Image: Lord & Taylor

Lord & Taylor has agreed to pay $100,000 to resolve a racial discrimination investigation, Massachusetts Attorney General Maura Healey announced this past week. The country’s oldest department store revealed that in addition to the fine, it will “hire an expert consultant to review and improve its shoplifting prevention policies and procedures, and to train its staff” in order to put an end to a nearly 5-year-long investigation into its loss prevention practices, which was prompted by a 2014 incident involving a black woman who was attempting to purchase perfume in one of Lord & Taylor’s Massachusetts outposts.

The Massachusetts Attorney General’s Office initiated the investigation specifically in connection with “concerns that the company’s efforts to prevent shoplifting perpetuated a climate of racial and ethnic bias at its four Massachusetts stores.”

Lord & Taylor was facing allegations that it disproportionately targeted minority shoppers, namely, black and Hispanic individuals, for surveillance and apprehension, thereby, giving rise to potential violations of the Massachusetts Public Accommodations Law and Consumer Protection Act. Together, these laws make it unlawful for any business that solicits or accepts the patronage of the general public to distinguish among customers on the basis of their race, color, national origin, ancestry, religion, sex, gender identity, sexual orientation, or disability, and prohibits them from engaging in unfair or deceptive conduct.

The Lord & Taylor settlement comes 4 years after fellow New York-headquartered department store Barneys agreed to settle an investigation initiated against it by the New York State Attorney General Eric Schneiderman’s Office, following from the filing of two lawsuit by two black shoppers, who each accused Barneys of racial profiling and discrimination.

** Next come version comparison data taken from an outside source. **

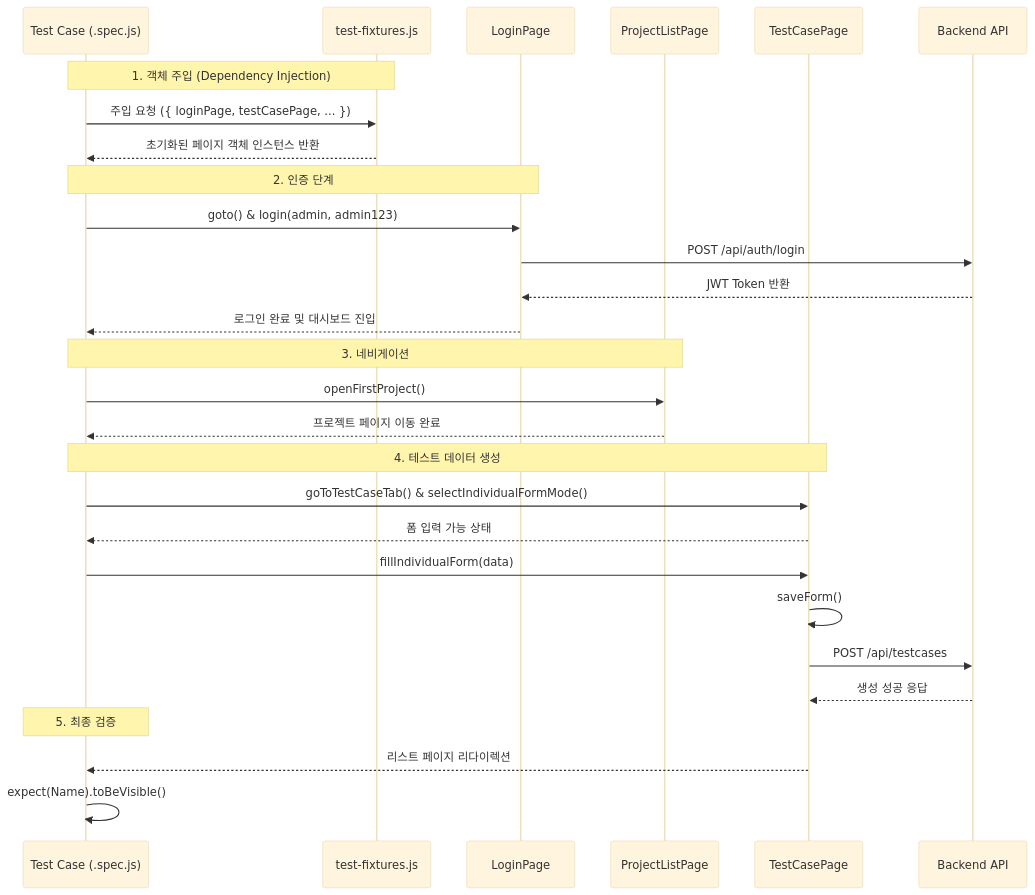
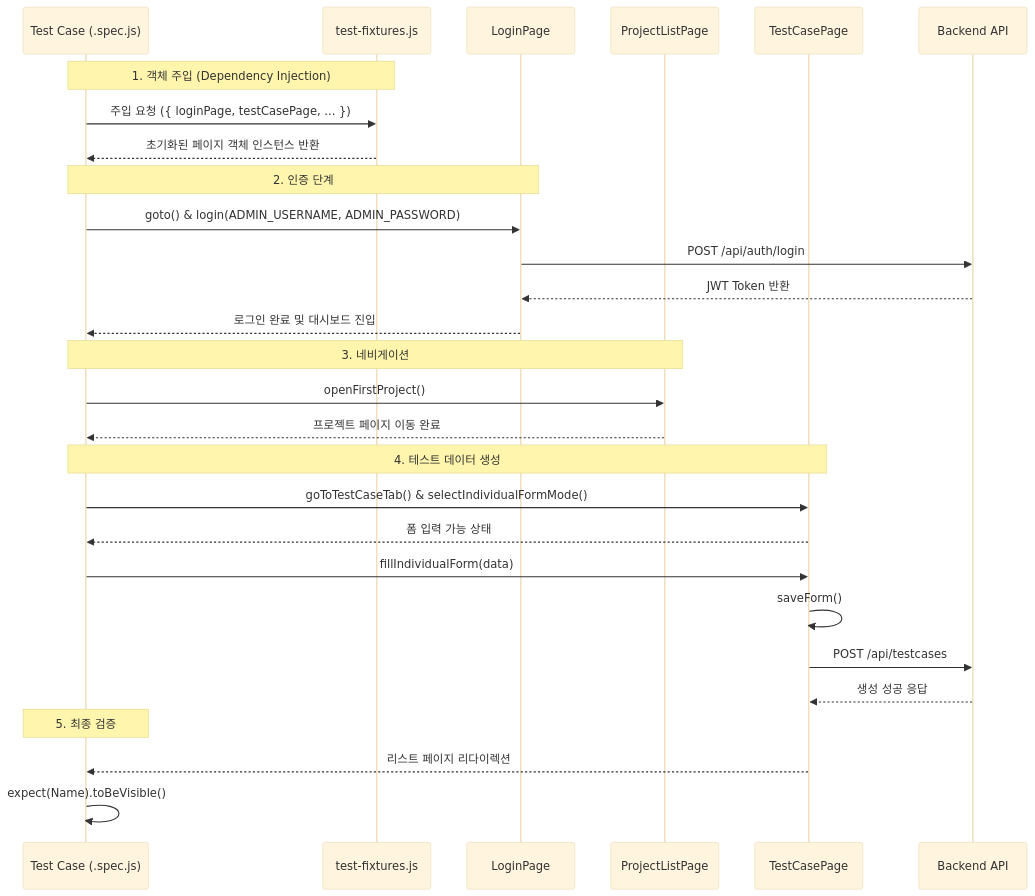
Before and after one commit to xmlangel/testcasecraft: the second of 2 diagrams in docs/E2E_TESTING_GUIDE.md, drawn with Mermaid (base theme). The commit also changed other lines of this file, not shown here.

````diff
--- a/docs/E2E_TESTING_GUIDE.md
+++ b/docs/E2E_TESTING_GUIDE.md
@@ -216,36 +224,36 @@
 ```mermaid
 sequenceDiagram
     participant Test as Test Case (.spec.js)
     participant Fixture as test-fixtures.js
     participant LP as LoginPage
     participant PLP as ProjectListPage
     participant TCP as TestCasePage
     participant API as Backend API
 
     Note over Test, Fixture: 1. 객체 주입 (Dependency Injection)
     Test->>Fixture: 주입 요청 ({ loginPage, testCasePage, ... })
     Fixture-->>Test: 초기화된 페이지 객체 인스턴스 반환
     
     Note over Test, LP: 2. 인증 단계
-    Test->>LP: goto() & login(admin, admin123)
+    Test->>LP: goto() & login(ADMIN_USERNAME, ADMIN_PASSWORD)
     LP->>API: POST /api/auth/login
     API-->>LP: JWT Token 반환
     LP-->>Test: 로그인 완료 및 대시보드 진입
     
     Note over Test, PLP: 3. 네비게이션
     Test->>PLP: openFirstProject()
     PLP-->>Test: 프로젝트 페이지 이동 완료
     
     Note over Test, TCP: 4. 테스트 데이터 생성
     Test->>TCP: goToTestCaseTab() & selectIndividualFormMode()
     TCP-->>Test: 폼 입력 가능 상태
     
     Test->>TCP: fillIndividualForm(data)
     TCP->>TCP: saveForm()
     TCP->>API: POST /api/testcases
     API-->>TCP: 생성 성공 응답
     
     Note over Test: 5. 최종 검증
     TCP-->>Test: 리스트 페이지 리다이렉션
     Test->>Test: expect(Name).toBeVisible()
 ```
````
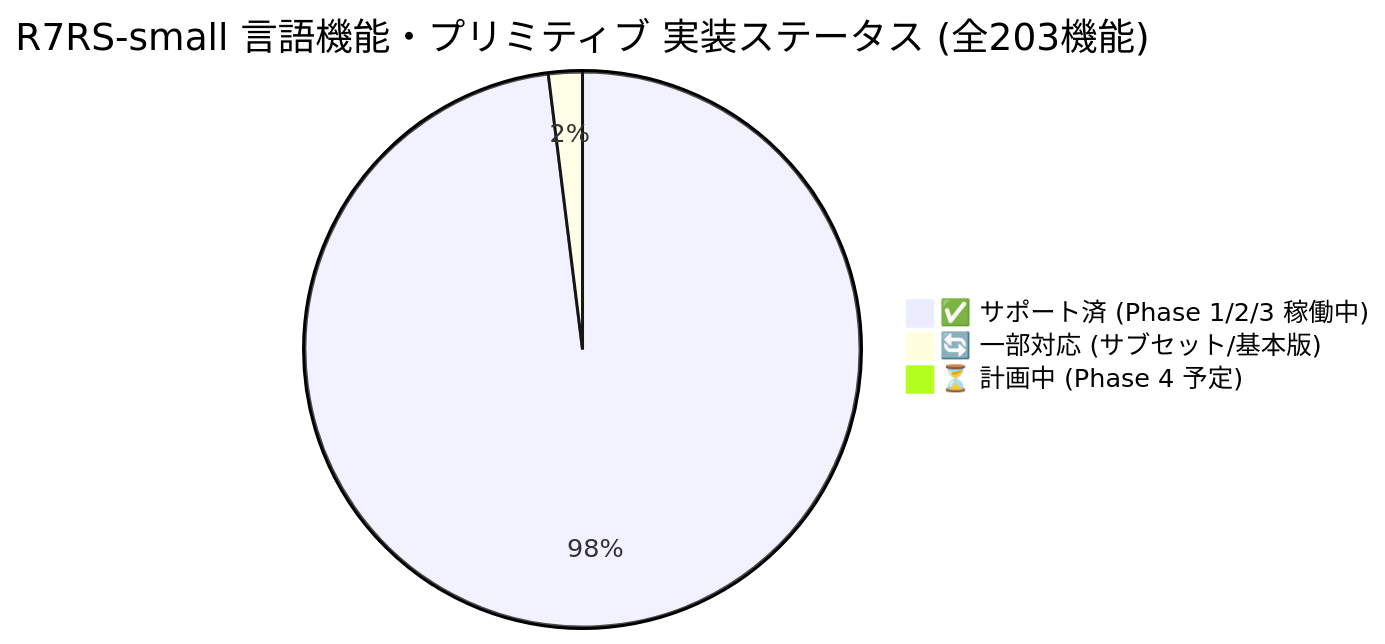
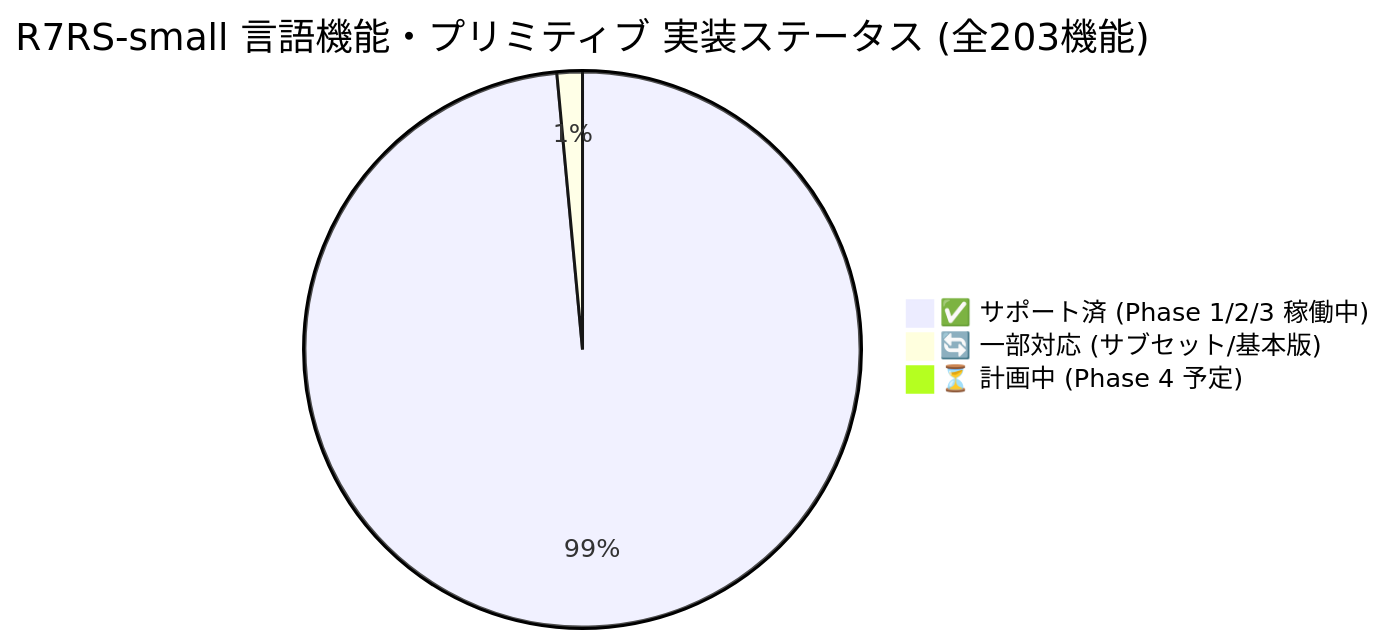
Before and after one commit to rokujyouhitoma/arxiv-security-papers: the first of 3 diagrams in ilisp/docs/SPEC_R7RS.md, drawn with Mermaid. The commit also changed other lines of this file and 4 other files, not shown here.

````diff
--- a/ilisp/docs/SPEC_R7RS.md
+++ b/ilisp/docs/SPEC_R7RS.md
@@ -17,6 +17,6 @@
 ```mermaid
 pie title R7RS-small 言語機能・プリミティブ 実装ステータス (全203機能)
-    "✅ サポート済 (Phase 1/2/3 稼働中)" : 199
-    "🔄 一部対応 (サブセット/基本版)" : 4
+    "✅ サポート済 (Phase 1/2/3 稼働中)" : 200
+    "🔄 一部対応 (サブセット/基本版)" : 3
     "⏳ 計画中 (Phase 4 予定)" : 0
 ```
````
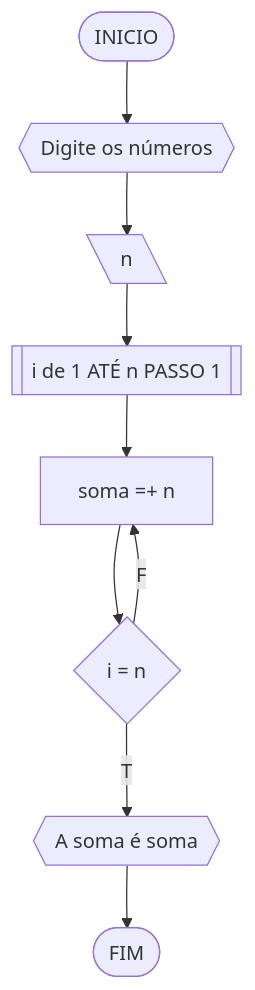
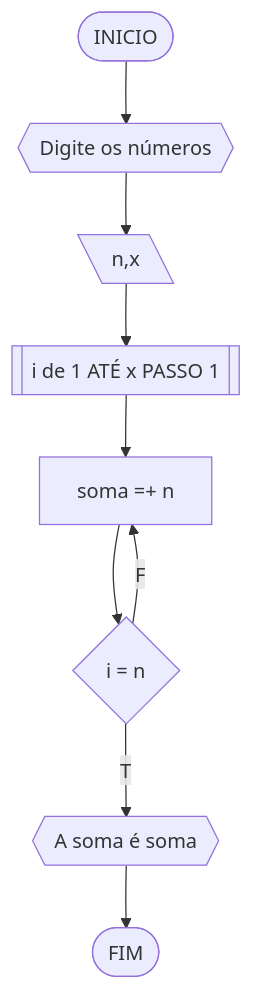
One commit to MozillaFirefox/UNIFOR changed diagram 14 of 22 in codigos.md. Above: the diagram before and after it, drawn with Mermaid. The commit also changed other lines of this file, not shown here.

````diff
--- a/codigos.md
+++ b/codigos.md
@@ -660,16 +660,16 @@
 ```mermaid
 flowchart TD
 A([INICIO]) --> B{{Digite os números}}
-B-->C[\n\]
-C-->D[[ i de 1 ATÉ n PASSO 1]]
+B-->C[\n,x\]
+C-->D[[ i de 1 ATÉ x PASSO 1]]  
 D-->E[soma =+ n]
 E-->H{i = n}
 H--T-->F{{A soma é soma}}
 H--F-->E
 F-->G([FIM])
 
 
 
 
 
 ```
````
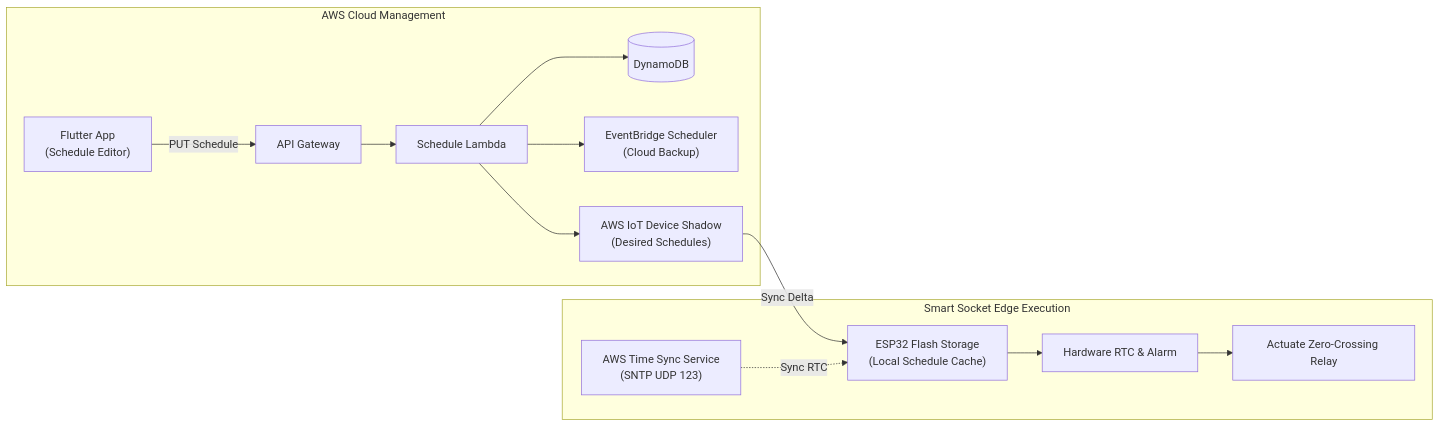
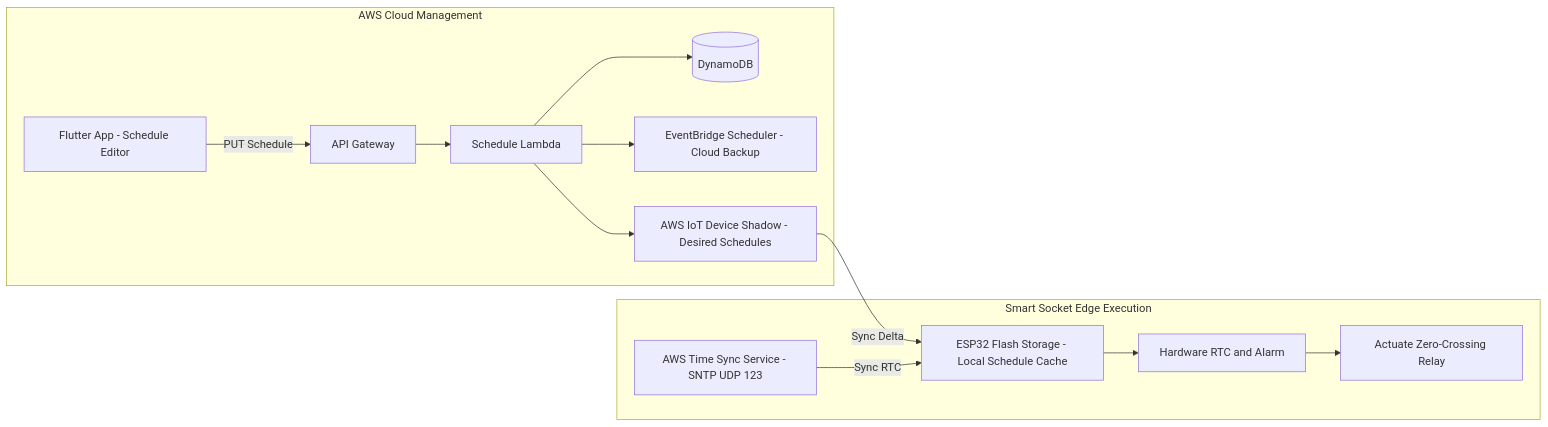
Before and after one commit to VimalChaudhary07/SEMS: the seventh of 11 diagrams in README.md, drawn with Mermaid. The commit also changed other lines of this file and 5 other files, not shown here.

````diff
--- a/README.md
+++ b/README.md
@@ -436,17 +439,17 @@
 ```mermaid
 flowchart LR
     subgraph Cloud["AWS Cloud Management"]
-        App["Flutter App<br/>(Schedule Editor)"] -->|PUT Schedule| APIGW["API Gateway"]
+        App["Flutter App - Schedule Editor"] -->|PUT Schedule| APIGW["API Gateway"]
         APIGW --> SchedLambda["Schedule Lambda"]
         SchedLambda --> DynamoDB[("DynamoDB")]
-        SchedLambda --> EventBridge["EventBridge Scheduler<br/>(Cloud Backup)"]
-        SchedLambda --> Shadow["AWS IoT Device Shadow<br/>(Desired Schedules)"]
+        SchedLambda --> EventBridge["EventBridge Scheduler - Cloud Backup"]
+        SchedLambda --> Shadow["AWS IoT Device Shadow - Desired Schedules"]
     end
 
     subgraph Edge["Smart Socket Edge Execution"]
-        Shadow -->|Sync Delta| Socket["ESP32 Flash Storage<br/>(Local Schedule Cache)"]
-        NTP["AWS Time Sync Service<br/>(SNTP UDP 123)"] -.->|Sync RTC| Socket
-        Socket --> LocalRTC["Hardware RTC & Alarm"]
+        Shadow -->|Sync Delta| Socket["ESP32 Flash Storage - Local Schedule Cache"]
+        NTP["AWS Time Sync Service - SNTP UDP 123"] -->|Sync RTC| Socket
+        Socket --> LocalRTC["Hardware RTC and Alarm"]
         LocalRTC --> Relay["Actuate Zero-Crossing Relay"]
     end
 ```
````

Ultimately, Barneys agreed to pay $525,000 in fees and penalties and to implement a series of changes to ensure it does not discriminate against black and Hispanic customers.

As the Huffington Post revealed at the time, citing a former Barneys employee, who spoke on condition she not be named for fear of jeopardizing her career in the industry, that the culture of racism was rampant at Barneys and in the fashion/retail industry at large.

Fast forward to late 2016 and Versace was hauled into court by a former employee, who claimed that the American arm of the Italian fashion brand maintained a practice of using a code to label black consumers. According to the lawsuit that Christopher Sampino filed in a California state court in December 2016, staffers in Versace’s outlet store in Pleasanton, California used the code “D410,” the code used by the brand for labeling black clothing, “in a casual manner to alert co-workers when a black person entered the store.”

That case was still pending as of this summer, just as Nordstrom Rack was coming under fire for calling the police on 3 black teens, who were shopping for prom attire at its store in Brentwood, Mo., asserting suspicions of shoplifting. Shortly after coming under fire, Nordstrom apologized and promised to work on ways to prevent  racial profiling from happening again in its stores.

The Nordstrom incident “calls further attention” to the seemingly unabated racial profiling in commercial spaces, the Washington Post’s Rachel Siegel stated this spring.

As Attorney General Healey noted this past week, “Far too often, shoppers are unfairly viewed as suspicious or not belonging, simply because of their race or ethnicity. This takes a toll on individuals and broader communities, even when it is the result of unconscious bias, and it is our collective responsibility to address it.”